▶ [Source data]
____

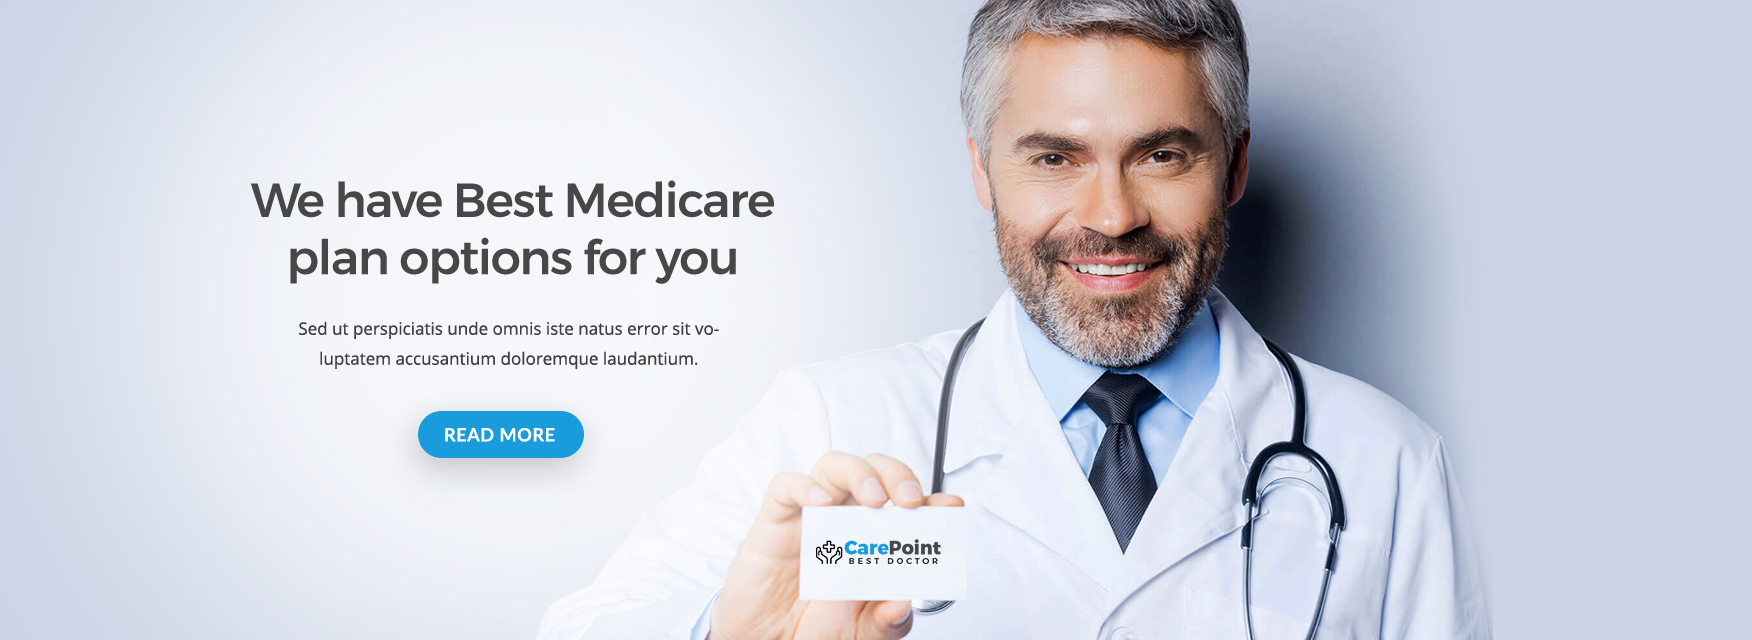
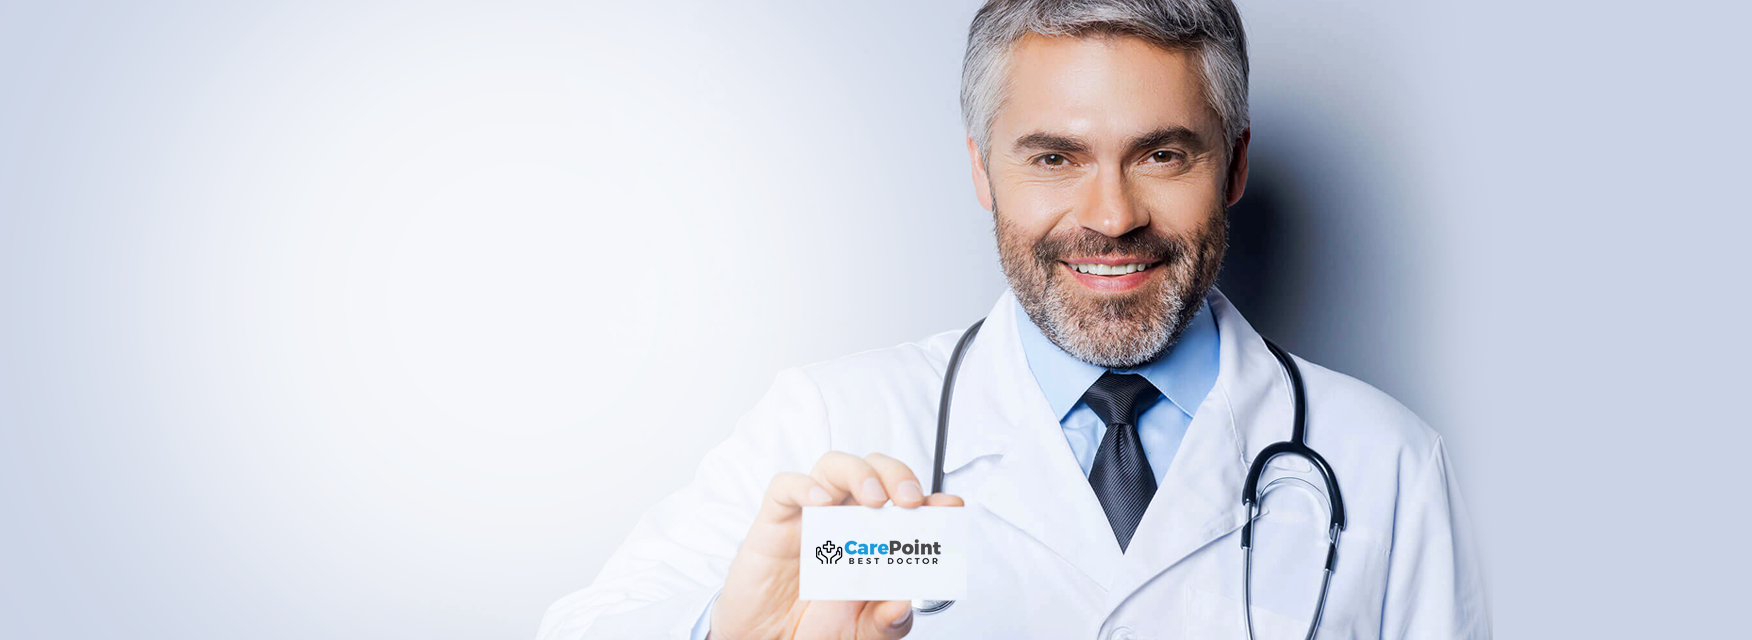
Добавил еще несколько блоков, не могу понять почему не центрируются при уменьшении размера экрана.

diff --git a/css/style.css b/css/style.css
@@ -116,15 +116,15 @@ body header .headerInside .navAndSocials .socials a:last-child {
 }
 
 body .medicalCarePlan {
-    height: 240px;
-    margin: 0 auto;
+    width: 1600px;
+    height: 640px;
     float: left;
-    outline: 1px solid #6c6c6c;
+    background-image: url(../img/medicarePlan.jpg);
 }
 
 body .benefits {
-    height: 240px;
-    margin: 0 auto;
+    width: 1600px;
+    height: 360px;
     float: left;
     /* Permalink - use to edit and share this gradient: http://colorzilla.com/gradient-editor/#43b1d2+0,37c3a8+100 */
     background: #43b1d2;
@@ -137,4 +137,42 @@ body .benefits {
     /* W3C, IE10+, FF16+, Chrome26+, Opera12+, Safari7+ */
     filter: progid:DXImageTransform.Microsoft.gradient(startColorstr='#43b1d2', endColorstr='#37c3a8', GradientType=1);
     /* IE6-9 */
+}
+body .whyChooseUs {
+    width: 1200px;
+    height: 745px;
+    float: left;
+    margin-top: 100px;
+    background-color: rgb(139, 126, 126);
+}
+body .achievements {
+    width: 1600px;
+    height: 590px;
+    float: left;
+    background-image: url(../img/achievements.jpg);
+}
+body .worksAndCreative {
+    width: 1200px;
+    height: 700px;
+    float: left;
+    margin-top: 100px;
+    margin-bottom: 100px;
+    background-color: rgb(139, 126, 126);
+}
+body .gallery {
+    width: 1600px;
+    height: 840px;
+    float: left;
+    box-sizing: border-box;
+    background-image: url(../img/galleryBack.jpg);
+    padding-top: 100px;
+    padding-bottom: 100px;
+    padding-left: 200px;
+    padding-right: 200px;
+}
+
+body .gallerybox {
+    width: 1200px;
+    height: 640px;
+    outline: 1px solid red;
 }

diff --git a/index.html b/index.html
@@ -59,11 +59,25 @@
                 </div>
             </div>
         </header>
-        
-        <div class="medicalCarePlan container16"></div>
-
-        <div class="benefits container16"></div>
-
+        <div class="container16">
+            <div class="medicalCarePlan"></div>
+            
+            <div class="benefits"></div>
+        </div>
+        <div class="container12">
+            <div class="whyChooseUs"></div>
+        </div>
+        <div class="container16">
+                <div class="achievements"></div>
+        </div>
+        <div class="container12">
+                <div class="worksAndCreative"></div>
+        </div>
+        <div class="container16">
+            <div class="gallery">
+                <div class="gallerybox"></div>
+            </div>
+        </div>
         <footer></footer>
 
         <div class="copyrights"></div>

diff --git a/css/st.css b/css/st.css
@@ -1,0 +1,38 @@
+* {
+    padding: 0;
+    margin: 0;
+}
+.container {
+    width: 1600px;
+    margin: 0 auto;
+}
+.container2 {
+    width: 1200px;
+    margin: 0 auto;
+}
+.block1 {
+    width: 1600px;
+    height: 200px;
+    outline: 1px solid #6c6c6c;
+    float: left;
+}
+.block2 {
+    width: 1200px;
+    height: 200px;
+    margin-left: 200px;
+    outline: 1px solid #6c6c6c;
+    float: left;
+}
+.block3 {
+    width: 900px;
+    height: 200px;
+    margin-left: 150px;
+    outline: 1px solid #6c6c6c;
+    float: left;
+}
+.block4 {
+    width: 1200px;
+    height: 200px;
+    outline: 1px solid #6c6c6c;
+    float: left;
+}

diff --git a/st.html b/st.html
@@ -1,0 +1,22 @@
+<!DOCTYPE html>
+<html lang="en">
+<head>
+    <meta charset="UTF-8">
+    <meta name="viewport" content="width=device-width, initial-scale=1.0">
+    <meta http-equiv="X-UA-Compatible" content="ie=edge">
+    <link rel="stylesheet" href="css/st.css">
+    <title>Document</title>
+</head>
+<body>
+    <div class="container">
+            <div class="block1"></div>
+            <div class="block2"></div>
+
+    </div>
+
+    <div class="container2">
+            <div class="block3"></div>
+            <div class="block4"></div>
+    </div>
+</body>
+</html>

____

Word for word, restate all of the material, omitting the images.

▶ [The completed task]
Добавил еще несколько блоков, не могу понять почему не центрируются при уменьшении размера экрана.

diff --git a/css/style.css b/css/style.css
@@ -116,15 +116,15 @@ body header .headerInside .navAndSocials .socials a:last-child {
 }
 
 body .medicalCarePlan {
-    height: 240px;
-    margin: 0 auto;
+    width: 1600px;
+    height: 640px;
     float: left;
-    outline: 1px solid #6c6c6c;
+    background-image: url(../img/medicarePlan.jpg);
 }
 
 body .benefits {
-    height: 240px;
-    margin: 0 auto;
+    width: 1600px;
+    height: 360px;
     float: left;
     /* Permalink - use to edit and share this gradient: http://colorzilla.com/gradient-editor/#43b1d2+0,37c3a8+100 */
     background: #43b1d2;
@@ -137,4 +137,42 @@ body .benefits {
     /* W3C, IE10+, FF16+, Chrome26+, Opera12+, Safari7+ */
     filter: progid:DXImageTransform.Microsoft.gradient(startColorstr='#43b1d2', endColorstr='#37c3a8', GradientType=1);
     /* IE6-9 */
+}
+body .whyChooseUs {
+    width: 1200px;
+    height: 745px;
+    float: left;
+    margin-top: 100px;
+    background-color: rgb(139, 126, 126);
+}
+body .achievements {
+    width: 1600px;
+    height: 590px;
+    float: left;
+    background-image: url(../img/achievements.jpg);
+}
+body .worksAndCreative {
+    width: 1200px;
+    height: 700px;
+    float: left;
+    margin-top: 100px;
+    margin-bottom: 100px;
+    background-color: rgb(139, 126, 126);
+}
+body .gallery {
+    width: 1600px;
+    height: 840px;
+    float: left;
+    box-sizing: border-box;
+    background-image: url(../img/galleryBack.jpg);
+    padding-top: 100px;
+    padding-bottom: 100px;
+    padding-left: 200px;
+    padding-right: 200px;
+}
+
+body .gallerybox {
+    width: 1200px;
+    height: 640px;
+    outline: 1px solid red;
 }

diff --git a/index.html b/index.html
@@ -59,11 +59,25 @@
                 </div>
             </div>
         </header>
-        
-        <div class="medicalCarePlan container16"></div>
-
-        <div class="benefits container16"></div>
-
+        <div class="container16">
+            <div class="medicalCarePlan"></div>
+            
+            <div class="benefits"></div>
+        </div>
+        <div class="container12">
+            <div class="whyChooseUs"></div>
+        </div>
+        <div class="container16">
+                <div class="achievements"></div>
+        </div>
+        <div class="container12">
+                <div class="worksAndCreative"></div>
+        </div>
+        <div class="container16">
+            <div class="gallery">
+                <div class="gallerybox"></div>
+            </div>
+        </div>
         <footer></footer>
 
         <div class="copyrights"></div>

diff --git a/css/st.css b/css/st.css
@@ -1,0 +1,38 @@
+* {
+    padding: 0;
+    margin: 0;
+}
+.container {
+    width: 1600px;
+    margin: 0 auto;
+}
+.container2 {
+    width: 1200px;
+    margin: 0 auto;
+}
+.block1 {
+    width: 1600px;
+    height: 200px;
+    outline: 1px solid #6c6c6c;
+    float: left;
+}
+.block2 {
+    width: 1200px;
+    height: 200px;
+    margin-left: 200px;
+    outline: 1px solid #6c6c6c;
+    float: left;
+}
+.block3 {
+    width: 900px;
+    height: 200px;
+    margin-left: 150px;
+    outline: 1px solid #6c6c6c;
+    float: left;
+}
+.block4 {
+    width: 1200px;
+    height: 200px;
+    outline: 1px solid #6c6c6c;
+    float: left;
+}

diff --git a/st.html b/st.html
@@ -1,0 +1,22 @@
+<!DOCTYPE html>
+<html lang="en">
+<head>
+    <meta charset="UTF-8">
+    <meta name="viewport" content="width=device-width, initial-scale=1.0">
+    <meta http-equiv="X-UA-Compatible" content="ie=edge">
+    <link rel="stylesheet" href="css/st.css">
+    <title>Document</title>
+</head>
+<body>
+    <div class="container">
+            <div class="block1"></div>
+            <div class="block2"></div>
+
+    </div>
+
+    <div class="container2">
+            <div class="block3"></div>
+            <div class="block4"></div>
+    </div>
+</body>
+</html>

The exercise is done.